At CSN Philly, Tim Panaccio writes that a luxury tax may be the only way to go for the NHL as they work on creating a new collective bargaining agreement.
Major League Baseball and the NBA both have luxury taxes and Panaccio writes “Baseball’s luxury tax is graduated, depending how many times a team exceeds the threshold — set at $178 million this season. That tax can be as high as 40 percent this year.”
In baseball, being over the luxury tax once means being taxed 22.5% the amount they are over, 30% the second time and 40% the third time.
In basketball, via The Basketball Jones, “The idea of a luxury tax to rein in excessive NBA spending was proposed during the extended 1998-99 NBA lockout. Players wanted to retain “Bird Rights,” which allowed teams to go over the salary cap to re-sign players. With no real hard cap in place, the NBA responded by bargaining in a second soft cap of sorts with a luxury tax — a dollar for dollar penalty that would be distributed amongst all non-tax-paying teams at the end of the season, only if the NBA met certain income requirements.

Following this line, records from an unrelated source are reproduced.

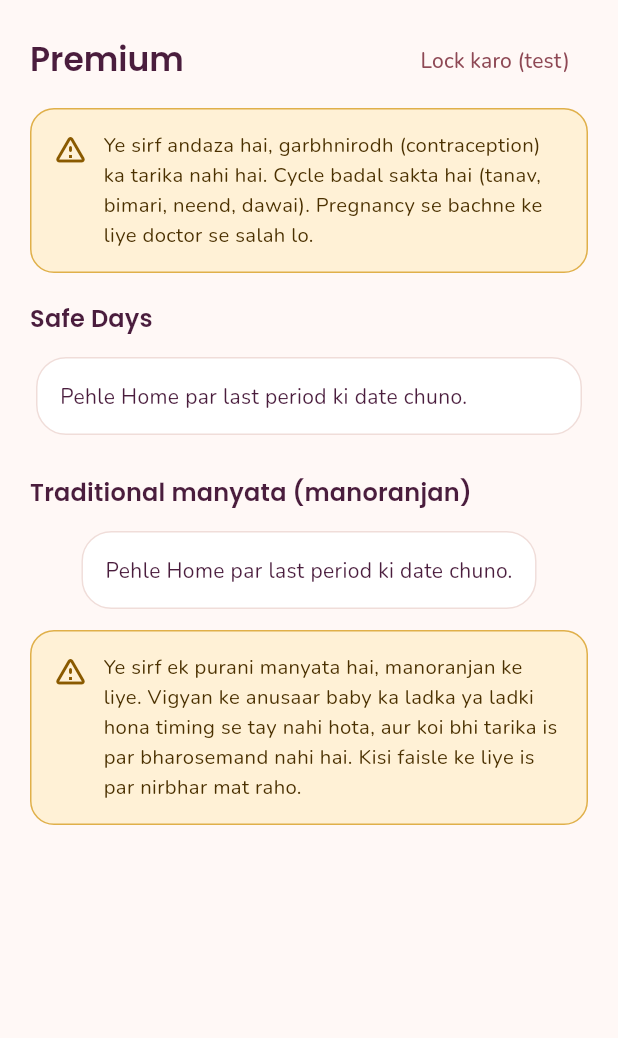
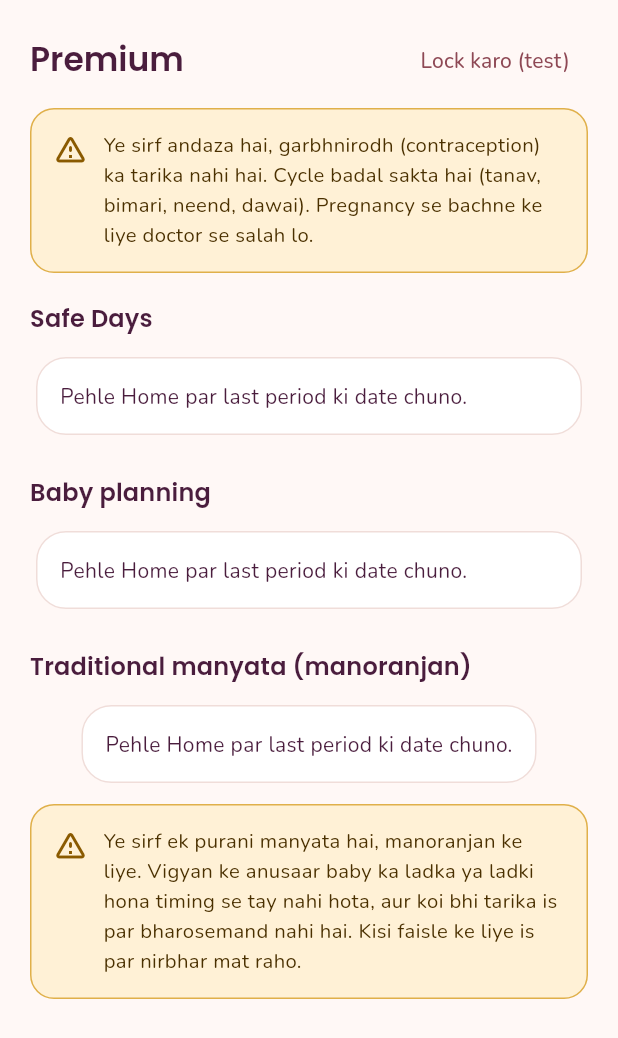
Before and after one commit to SirajAbbas12/menstrual-partner-app, a Flutter app: the PremiumScreen widget shown alone on an empty page, opened directly, after a tap on "Unlock (test mode)", on a phone screen of 412 x 824 dp. Shown: the top 1038 px of the screen. Run offline on Flutter 3.47's test engine with Material 3 defaults, Android fonts, the phone set to English and light mode, and no system bars; our stand-ins replace flutter_riverpod, google_fonts, hive_flutter; accounts and stored records are empty.

Commit message:
Baby planning card

```diff
--- /dev/null
+++ b/lib/features/premium/baby_planning_card.dart
@@ -0,0 +1,124 @@
+import 'package:flutter/material.dart';
+import 'package:intl/intl.dart';
+import '../../core/theme/app_theme.dart';
+import '../cycle/providers/cycle_provider.dart';
+
+class BabyPlanningCard extends StatelessWidget {
+  final CycleSettings settings;
+  const BabyPlanningCard({super.key, required this.settings});
+
+  @override
+  Widget build(BuildContext context) {
+    final last = settings.lastPeriod;
+    if (last == null) {
+      return const Card(
+        child: Padding(
+          padding: EdgeInsets.all(16),
+          child: Text('Pehle Home par last period ki date chuno.'),
+        ),
+      );
+    }
+    final len = settings.cycleLength;
+    final ov = len - 14;
+    final now = DateTime.now();
+    final today = DateTime(now.year, now.month, now.day);
+    final start0 = DateTime(last.year, last.month, last.day);
+    final cycles = today.difference(start0).inDays ~/ len;
+    var cs = start0.add(Duration(days: cycles * len));
+    var ovDate = cs.add(Duration(days: ov - 1));
+    if (ovDate.isBefore(today)) {
+      cs = cs.add(Duration(days: len));
+      ovDate = cs.add(Duration(days: ov - 1));
+    }
+    final f = DateFormat('d MMM');
+    final from = ovDate.subtract(const Duration(days: 5));
+    final to = ovDate.add(const Duration(days: 1));
+
+    return Card(
+      child: Padding(
+        padding: const EdgeInsets.all(16),
+        child: Column(
+          crossAxisAlignment: CrossAxisAlignment.start,
+          children: [
+            _PlanRow('Ovulation (andaza)', f.format(ovDate),
+                AppColors.ovulation),
+            _PlanRow('Zyada sambhavna wale din',
+                '${f.format(from)} - ${f.format(to)}', AppColors.ovulation),
+            const SizedBox(height: 6),
+            const Divider(),
+            const SizedBox(height: 6),
+
+            const _Fact(
+                'Anda ovulation ke baad lagbhag 24 ghante jeeta hai, aur sperm andar 5 din tak. Isliye koshish ovulation se 2-3 din pehle se shuru karte hain.'),
+            const _Fact(
+                'Ek achha tareeka: ovulation se 2-3 din pehle se uske agle din tak, roz ya ek din chhod kar.'),
+            const _Fact(
+                'Sanket: fertile window ke aas-paas cervical mucus anday ki safedi jaisa chipchipa aur khinchne wala ho jata hai.'),
+            const _Fact(
+                'Ovulation aam taur par agle period se 10 se 16 din pehle hota hai. Ye date sirf andaza hai.'),
+            const _Fact(
+                'Cycle irregular ya bahut lamba ho (jaise PCOS mein 45 se 60 din), to calendar ka andaza bharosemand nahi hota.'),
+            const _Fact(
+                'Period ke dauran pregnancy ka chance kam hota hai, par zero nahi, khaaskar chhote ya irregular cycle mein.'),
+            const SizedBox(height: 8),
+            const Text(
+              'Ye general jaankari hai, doctor ki salah nahi. Cycle irregular ho, dard ya bleeding zyada ho, ya kaafi koshish ke baad bhi pregnancy na ho, to doctor se milo.',
+              style: TextStyle(
+                  fontSize: 12.5, fontStyle: FontStyle.italic, height: 1.4),
+            ),
+          ],
+        ),
+      ),
+    );
+  }
+}
+
+class _PlanRow extends StatelessWidget {
+  final String label;
+  final String value;
+  final Color color;
+  const _PlanRow(this.label, this.value, this.color);
+
+  @override
+  Widget build(BuildContext context) {
+    return Padding(
+      padding: const EdgeInsets.only(bottom: 10),
+      child: Row(
+        children: [
+          Container(
+            width: 12,
+            height: 12,
+            decoration: BoxDecoration(color: color, shape: BoxShape.circle),
+          ),
+          const SizedBox(width: 10),
+          Expanded(child: Text(label)),
+          Text(value, style: const TextStyle(fontWeight: FontWeight.w700)),
+        ],
+      ),
+    );
+  }
+}
+
+class _Fact extends StatelessWidget {
+  final String text;
+  const _Fact(this.text);
+
+  @override
+  Widget build(BuildContext context) {
+    return Padding(
+      padding: const EdgeInsets.only(bottom: 8),
+      child: Row(
+        crossAxisAlignment: CrossAxisAlignment.start,
+        children: [
+          const Padding(
+            padding: EdgeInsets.only(top: 7, right: 10),
+            child: Icon(Icons.circle, size: 6, color: AppColors.rose),
+          ),
+          Expanded(
+            child: Text(text, style: const TextStyle(fontSize: 14.5, height: 1.4)),
+          ),
+        ],
+      ),
+    );
+  }
+}
--- a/lib/features/premium/premium_screen.dart
+++ b/lib/features/premium/premium_screen.dart
@@ -5,6 +5,7 @@ import 'package:intl/intl.dart';
 import '../../core/theme/app_theme.dart';
 import '../cycle/providers/cycle_provider.dart';
 import 'cycle_wheel.dart';
+import 'baby_planning_card.dart';
 
 class PremiumScreen extends ConsumerStatefulWidget {
   const PremiumScreen({super.key});
@@ -105,6 +106,10 @@ class _PremiumScreenState extends ConsumerState<PremiumScreen> {
         Text('Safe Days', style: theme.textTheme.titleMedium),
         const SizedBox(height: 10),
         _safeDays(s),
+        const SizedBox(height: 22),
+        Text('Baby planning', style: theme.textTheme.titleMedium),
+        const SizedBox(height: 10),
+        BabyPlanningCard(settings: s),
         const SizedBox(height: 22),
         Text('Traditional manyata (manoranjan)',
             style: theme.textTheme.titleMedium),
```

It was first instituted in 2000-01, though the NBA didn’t meet those requirements, and the tax wasn’t collected that year or in 2004-05.”
The Knicks have paid over $195 million in luxury tax fees since it was instituted.